■ **EXERCISE OBJECTIVE**: Pictures must be left out. Print the lines from the beginning of the material through the line holding "docs: 補上 Config Sheet 位置（與 LINE 小幫手共用）與本機測試方法", exactly and nothing else.
________________________________________
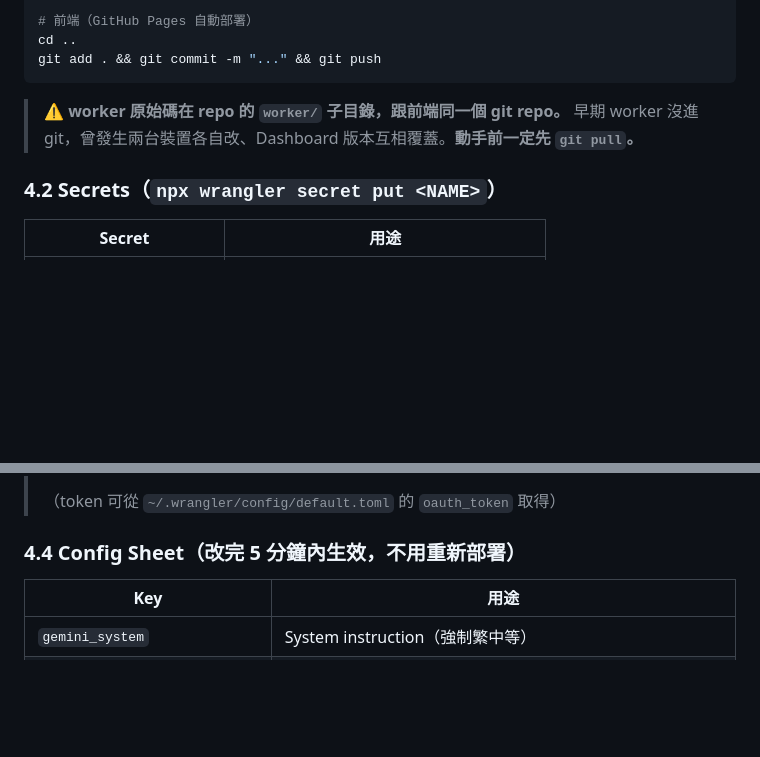
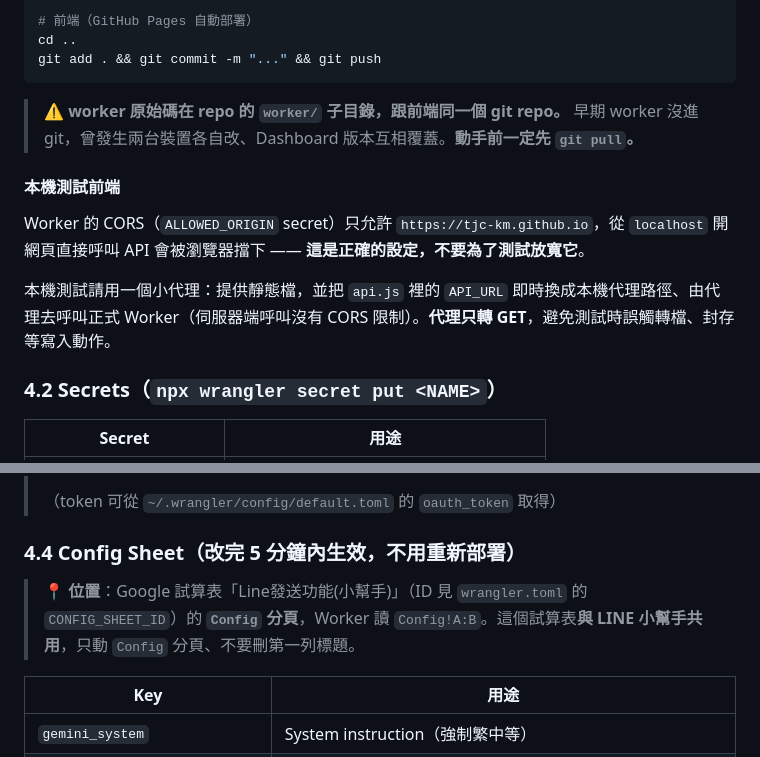
Before and after one commit to TJC-KM/liming-meeting, a Markdown page: 維護說明.md, 2 parts joined by grey strips. GitHub-like rendering; blank space fills up the shorter version.

Commit message:
docs: 補上 Config Sheet 位置（與 LINE 小幫手共用）與本機測試方法
- §4.4 註明 Config Sheet 是「Line發送功能(小幫手)」試算表的 Config 分頁，
  與 LINE 小幫手共用，只動該分頁
- §4.1 新增「本機測試前端」：CORS 只允許正式網址是正確設定、不要放寬；
  本機測試用只轉 GET 的代理

Co-Authored-By: Claude Opus 5 <noreply@anthropic.com>

```diff
--- a/維護說明.md
+++ b/維護說明.md
@@ -329,6 +329,12 @@ git add . && git commit -m "..." && git push
 
 > ⚠️ **worker 原始碼在 repo 的 `worker/` 子目錄，跟前端同一個 git repo。** 早期 worker 沒進 git，曾發生兩台裝置各自改、Dashboard 版本互相覆蓋。**動手前一定先 `git pull`。**
 
+#### 本機測試前端
+
+Worker 的 CORS（`ALLOWED_ORIGIN` secret）只允許 `https://tjc-km.github.io`，從 `localhost` 開網頁直接呼叫 API 會被瀏覽器擋下 —— **這是正確的設定，不要為了測試放寬它**。
+
+本機測試請用一個小代理：提供靜態檔，並把 `api.js` 裡的 `API_URL` 即時換成本機代理路徑、由代理去呼叫正式 Worker（伺服器端呼叫沒有 CORS 限制）。**代理只轉 GET**，避免測試時誤觸轉檔、封存等寫入動作。
+
 ### 4.2 Secrets（`npx wrangler secret put <NAME>`）
 
 | Secret | 用途 |
@@ -363,6 +369,8 @@ git add . && git commit -m "..." && git push
 > （token 可從 `~/.wrangler/config/default.toml` 的 `oauth_token` 取得）
 
 ### 4.4 Config Sheet（改完 5 分鐘內生效，不用重新部署）
+
+> 📍 **位置**：Google 試算表「Line發送功能(小幫手)」（ID 見 `wrangler.toml` 的 `CONFIG_SHEET_ID`）的 **`Config` 分頁**，Worker 讀 `Config!A:B`。這個試算表**與 LINE 小幫手共用**，只動 `Config` 分頁、不要刪第一列標題。
 
 | Key | 用途 |
 |---|---|
```
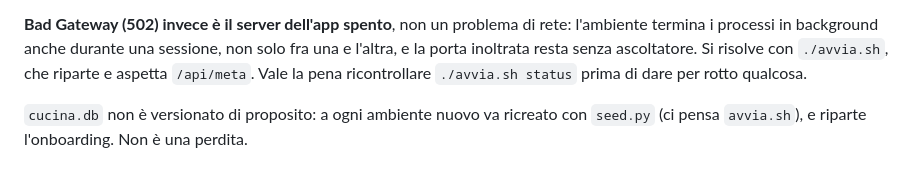
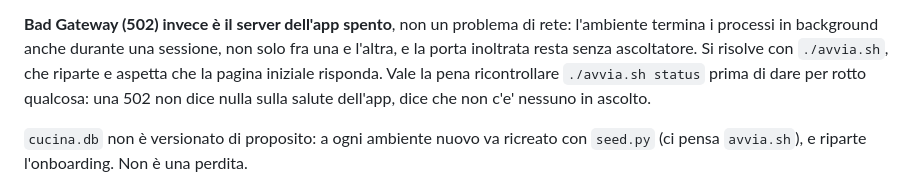
Before and after one commit to pongopyg21-ops/gg, a Markdown page: AGENTS.md, the part around the change. GitHub-like rendering.

Commit message:
Corregge la nota sul 502 in AGENTS.md: la pagina, non /api/meta
Il controllo di avvio guarda la pagina iniziale perche' con le case separate le
API rispondono 401 senza sessione. La nota sul recupero diceva ancora /api/meta.

Co-authored-by: openhands <openhands@all-hands.dev>

```diff
--- a/AGENTS.md
+++ b/AGENTS.md
@@ -70,8 +70,10 @@ più attivo. Il rimedio è riavviare l'app in una sessione attiva, non ricostrui
 **Bad Gateway (502) invece è il server dell'app spento**, non un problema di
 rete: l'ambiente termina i processi in background anche durante una sessione,
 non solo fra una e l'altra, e la porta inoltrata resta senza ascoltatore. Si
-risolve con `./avvia.sh`, che riparte e aspetta `/api/meta`. Vale la pena
-ricontrollare `./avvia.sh status` prima di dare per rotto qualcosa.
+risolve con `./avvia.sh`, che riparte e aspetta che la pagina iniziale risponda.
+Vale la pena ricontrollare `./avvia.sh status` prima di dare per rotto qualcosa:
+una 502 non dice nulla sulla salute dell'app, dice che non c'e' nessuno in
+ascolto.
 
 `cucina.db` non è versionato di proposito: a ogni ambiente nuovo va ricreato con
 `seed.py` (ci pensa `avvia.sh`), e riparte l'onboarding. Non è una perdita.
```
________________________________________
■ **YOUR RESPONSE**:
Before and after one commit to TJC-KM/liming-meeting, a Markdown page: 維護說明.md, 2 parts joined by grey strips. GitHub-like rendering; blank space fills up the shorter version.

Commit message:
docs: 補上 Config Sheet 位置（與 LINE 小幫手共用）與本機測試方法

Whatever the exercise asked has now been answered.